About this task >> Please copy the entries below word for word.

Information shown >>
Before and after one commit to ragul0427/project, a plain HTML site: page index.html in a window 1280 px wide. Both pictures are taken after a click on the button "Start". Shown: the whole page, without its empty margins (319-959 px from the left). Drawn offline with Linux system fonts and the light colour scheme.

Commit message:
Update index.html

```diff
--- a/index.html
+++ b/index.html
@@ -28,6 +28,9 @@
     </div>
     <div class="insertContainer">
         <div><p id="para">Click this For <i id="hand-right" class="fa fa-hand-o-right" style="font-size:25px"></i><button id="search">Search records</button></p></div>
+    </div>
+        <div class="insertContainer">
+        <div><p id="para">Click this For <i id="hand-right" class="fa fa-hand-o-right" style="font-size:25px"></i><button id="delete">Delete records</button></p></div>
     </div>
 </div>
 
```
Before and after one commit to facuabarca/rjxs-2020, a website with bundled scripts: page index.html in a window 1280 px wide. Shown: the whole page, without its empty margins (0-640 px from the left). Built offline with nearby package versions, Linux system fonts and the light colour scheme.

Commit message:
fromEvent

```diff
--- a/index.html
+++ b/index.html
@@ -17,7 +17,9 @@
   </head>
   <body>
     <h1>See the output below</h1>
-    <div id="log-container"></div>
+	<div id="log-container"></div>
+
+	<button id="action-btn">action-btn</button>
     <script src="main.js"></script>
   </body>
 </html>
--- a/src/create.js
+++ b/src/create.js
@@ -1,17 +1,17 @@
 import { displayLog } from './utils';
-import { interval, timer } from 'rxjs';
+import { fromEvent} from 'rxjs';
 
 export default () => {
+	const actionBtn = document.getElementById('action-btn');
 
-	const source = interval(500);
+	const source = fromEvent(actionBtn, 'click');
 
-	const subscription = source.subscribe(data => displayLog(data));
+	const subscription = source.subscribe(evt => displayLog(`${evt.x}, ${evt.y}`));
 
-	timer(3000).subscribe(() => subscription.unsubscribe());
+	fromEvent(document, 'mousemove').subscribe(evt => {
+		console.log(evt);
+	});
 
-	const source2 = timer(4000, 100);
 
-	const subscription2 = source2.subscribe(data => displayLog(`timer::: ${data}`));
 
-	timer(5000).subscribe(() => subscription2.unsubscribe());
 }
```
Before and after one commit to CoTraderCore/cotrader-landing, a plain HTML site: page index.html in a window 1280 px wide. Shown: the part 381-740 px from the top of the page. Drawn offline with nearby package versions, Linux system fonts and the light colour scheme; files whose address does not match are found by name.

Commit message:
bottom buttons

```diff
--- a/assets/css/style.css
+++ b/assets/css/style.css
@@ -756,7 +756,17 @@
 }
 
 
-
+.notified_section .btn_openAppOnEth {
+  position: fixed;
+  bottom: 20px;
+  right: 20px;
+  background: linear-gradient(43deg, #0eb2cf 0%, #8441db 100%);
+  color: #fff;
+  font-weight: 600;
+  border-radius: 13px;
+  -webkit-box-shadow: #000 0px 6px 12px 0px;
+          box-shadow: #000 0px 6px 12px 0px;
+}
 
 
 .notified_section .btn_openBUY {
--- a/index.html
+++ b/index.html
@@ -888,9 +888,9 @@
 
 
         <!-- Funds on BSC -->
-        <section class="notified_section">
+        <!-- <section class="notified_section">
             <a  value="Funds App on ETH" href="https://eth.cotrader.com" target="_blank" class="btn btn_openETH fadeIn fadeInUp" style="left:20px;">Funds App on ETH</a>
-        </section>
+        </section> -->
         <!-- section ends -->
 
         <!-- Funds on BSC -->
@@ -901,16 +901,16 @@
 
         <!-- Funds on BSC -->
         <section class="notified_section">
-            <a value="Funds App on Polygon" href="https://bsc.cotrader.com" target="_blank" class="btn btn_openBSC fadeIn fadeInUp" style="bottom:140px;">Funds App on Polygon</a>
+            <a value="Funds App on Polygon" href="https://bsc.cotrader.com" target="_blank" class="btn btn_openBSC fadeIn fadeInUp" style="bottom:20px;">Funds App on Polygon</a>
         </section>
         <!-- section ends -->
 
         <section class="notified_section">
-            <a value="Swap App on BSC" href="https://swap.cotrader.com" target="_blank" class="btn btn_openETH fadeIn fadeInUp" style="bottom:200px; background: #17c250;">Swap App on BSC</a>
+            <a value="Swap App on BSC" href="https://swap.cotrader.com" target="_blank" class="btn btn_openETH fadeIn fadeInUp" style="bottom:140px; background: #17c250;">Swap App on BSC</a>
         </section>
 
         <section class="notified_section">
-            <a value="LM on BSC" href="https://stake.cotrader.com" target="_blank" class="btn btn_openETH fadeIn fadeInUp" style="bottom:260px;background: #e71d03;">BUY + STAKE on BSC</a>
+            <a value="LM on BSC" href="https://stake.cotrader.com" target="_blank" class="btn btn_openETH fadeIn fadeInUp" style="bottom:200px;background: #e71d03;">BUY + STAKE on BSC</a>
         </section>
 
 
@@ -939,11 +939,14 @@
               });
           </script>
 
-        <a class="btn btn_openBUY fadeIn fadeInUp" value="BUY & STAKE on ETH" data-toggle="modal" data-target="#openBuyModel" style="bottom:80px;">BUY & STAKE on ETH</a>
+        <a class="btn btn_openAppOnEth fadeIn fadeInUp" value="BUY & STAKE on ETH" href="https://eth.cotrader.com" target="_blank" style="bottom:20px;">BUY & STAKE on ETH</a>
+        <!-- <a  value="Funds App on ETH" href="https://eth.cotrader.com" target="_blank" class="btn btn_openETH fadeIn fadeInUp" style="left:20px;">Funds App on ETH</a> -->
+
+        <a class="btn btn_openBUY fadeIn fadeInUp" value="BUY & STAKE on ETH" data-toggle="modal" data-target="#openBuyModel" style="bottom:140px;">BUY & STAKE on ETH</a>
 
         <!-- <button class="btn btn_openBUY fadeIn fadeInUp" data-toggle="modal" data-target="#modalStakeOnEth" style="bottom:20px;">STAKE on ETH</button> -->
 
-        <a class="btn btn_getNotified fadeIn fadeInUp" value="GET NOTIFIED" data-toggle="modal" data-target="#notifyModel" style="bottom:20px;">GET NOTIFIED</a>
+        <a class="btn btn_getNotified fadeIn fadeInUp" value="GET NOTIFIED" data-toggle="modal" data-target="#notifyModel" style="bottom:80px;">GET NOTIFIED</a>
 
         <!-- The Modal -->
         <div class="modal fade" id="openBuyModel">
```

Solution to the problem >>
Before and after one commit to ragul0427/project, a plain HTML site: page index.html in a window 1280 px wide. Both pictures are taken after a click on the button "Start". Shown: the whole page, without its empty margins (319-959 px from the left). Drawn offline with Linux system fonts and the light colour scheme.

Commit message:
Update index.html

```diff
--- a/index.html
+++ b/index.html
@@ -28,6 +28,9 @@
     </div>
     <div class="insertContainer">
         <div><p id="para">Click this For <i id="hand-right" class="fa fa-hand-o-right" style="font-size:25px"></i><button id="search">Search records</button></p></div>
+    </div>
+        <div class="insertContainer">
+        <div><p id="para">Click this For <i id="hand-right" class="fa fa-hand-o-right" style="font-size:25px"></i><button id="delete">Delete records</button></p></div>
     </div>
 </div>
 
```
Before and after one commit to facuabarca/rjxs-2020, a website with bundled scripts: page index.html in a window 1280 px wide. Shown: the whole page, without its empty margins (0-640 px from the left). Built offline with nearby package versions, Linux system fonts and the light colour scheme.

Commit message:
fromEvent

```diff
--- a/index.html
+++ b/index.html
@@ -17,7 +17,9 @@
   </head>
   <body>
     <h1>See the output below</h1>
-    <div id="log-container"></div>
+	<div id="log-container"></div>
+
+	<button id="action-btn">action-btn</button>
     <script src="main.js"></script>
   </body>
 </html>
--- a/src/create.js
+++ b/src/create.js
@@ -1,17 +1,17 @@
 import { displayLog } from './utils';
-import { interval, timer } from 'rxjs';
+import { fromEvent} from 'rxjs';
 
 export default () => {
+	const actionBtn = document.getElementById('action-btn');
 
-	const source = interval(500);
+	const source = fromEvent(actionBtn, 'click');
 
-	const subscription = source.subscribe(data => displayLog(data));
+	const subscription = source.subscribe(evt => displayLog(`${evt.x}, ${evt.y}`));
 
-	timer(3000).subscribe(() => subscription.unsubscribe());
+	fromEvent(document, 'mousemove').subscribe(evt => {
+		console.log(evt);
+	});
 
-	const source2 = timer(4000, 100);
 
-	const subscription2 = source2.subscribe(data => displayLog(`timer::: ${data}`));
 
-	timer(5000).subscribe(() => subscription2.unsubscribe());
 }
```
Before and after one commit to CoTraderCore/cotrader-landing, a plain HTML site: page index.html in a window 1280 px wide. Shown: the part 381-740 px from the top of the page. Drawn offline with nearby package versions, Linux system fonts and the light colour scheme; files whose address does not match are found by name.

Commit message:
bottom buttons

```diff
--- a/assets/css/style.css
+++ b/assets/css/style.css
@@ -756,7 +756,17 @@
 }
 
 
-
+.notified_section .btn_openAppOnEth {
+  position: fixed;
+  bottom: 20px;
+  right: 20px;
+  background: linear-gradient(43deg, #0eb2cf 0%, #8441db 100%);
+  color: #fff;
+  font-weight: 600;
+  border-radius: 13px;
+  -webkit-box-shadow: #000 0px 6px 12px 0px;
+          box-shadow: #000 0px 6px 12px 0px;
+}
 
 
 .notified_section .btn_openBUY {
--- a/index.html
+++ b/index.html
@@ -888,9 +888,9 @@
 
 
         <!-- Funds on BSC -->
-        <section class="notified_section">
+        <!-- <section class="notified_section">
             <a  value="Funds App on ETH" href="https://eth.cotrader.com" target="_blank" class="btn btn_openETH fadeIn fadeInUp" style="left:20px;">Funds App on ETH</a>
-        </section>
+        </section> -->
         <!-- section ends -->
 
         <!-- Funds on BSC -->
@@ -901,16 +901,16 @@
 
         <!-- Funds on BSC -->
         <section class="notified_section">
-            <a value="Funds App on Polygon" href="https://bsc.cotrader.com" target="_blank" class="btn btn_openBSC fadeIn fadeInUp" style="bottom:140px;">Funds App on Polygon</a>
+            <a value="Funds App on Polygon" href="https://bsc.cotrader.com" target="_blank" class="btn btn_openBSC fadeIn fadeInUp" style="bottom:20px;">Funds App on Polygon</a>
         </section>
         <!-- section ends -->
 
         <section class="notified_section">
-            <a value="Swap App on BSC" href="https://swap.cotrader.com" target="_blank" class="btn btn_openETH fadeIn fadeInUp" style="bottom:200px; background: #17c250;">Swap App on BSC</a>
+            <a value="Swap App on BSC" href="https://swap.cotrader.com" target="_blank" class="btn btn_openETH fadeIn fadeInUp" style="bottom:140px; background: #17c250;">Swap App on BSC</a>
         </section>
 
         <section class="notified_section">
-            <a value="LM on BSC" href="https://stake.cotrader.com" target="_blank" class="btn btn_openETH fadeIn fadeInUp" style="bottom:260px;background: #e71d03;">BUY + STAKE on BSC</a>
+            <a value="LM on BSC" href="https://stake.cotrader.com" target="_blank" class="btn btn_openETH fadeIn fadeInUp" style="bottom:200px;background: #e71d03;">BUY + STAKE on BSC</a>
         </section>
 
 
@@ -939,11 +939,14 @@
               });
           </script>
 
-        <a class="btn btn_openBUY fadeIn fadeInUp" value="BUY & STAKE on ETH" data-toggle="modal" data-target="#openBuyModel" style="bottom:80px;">BUY & STAKE on ETH</a>
+        <a class="btn btn_openAppOnEth fadeIn fadeInUp" value="BUY & STAKE on ETH" href="https://eth.cotrader.com" target="_blank" style="bottom:20px;">BUY & STAKE on ETH</a>
+        <!-- <a  value="Funds App on ETH" href="https://eth.cotrader.com" target="_blank" class="btn btn_openETH fadeIn fadeInUp" style="left:20px;">Funds App on ETH</a> -->
+
+        <a class="btn btn_openBUY fadeIn fadeInUp" value="BUY & STAKE on ETH" data-toggle="modal" data-target="#openBuyModel" style="bottom:140px;">BUY & STAKE on ETH</a>
 
         <!-- <button class="btn btn_openBUY fadeIn fadeInUp" data-toggle="modal" data-target="#modalStakeOnEth" style="bottom:20px;">STAKE on ETH</button> -->
 
-        <a class="btn btn_getNotified fadeIn fadeInUp" value="GET NOTIFIED" data-toggle="modal" data-target="#notifyModel" style="bottom:20px;">GET NOTIFIED</a>
+        <a class="btn btn_getNotified fadeIn fadeInUp" value="GET NOTIFIED" data-toggle="modal" data-target="#notifyModel" style="bottom:80px;">GET NOTIFIED</a>
 
         <!-- The Modal -->
         <div class="modal fade" id="openBuyModel">
```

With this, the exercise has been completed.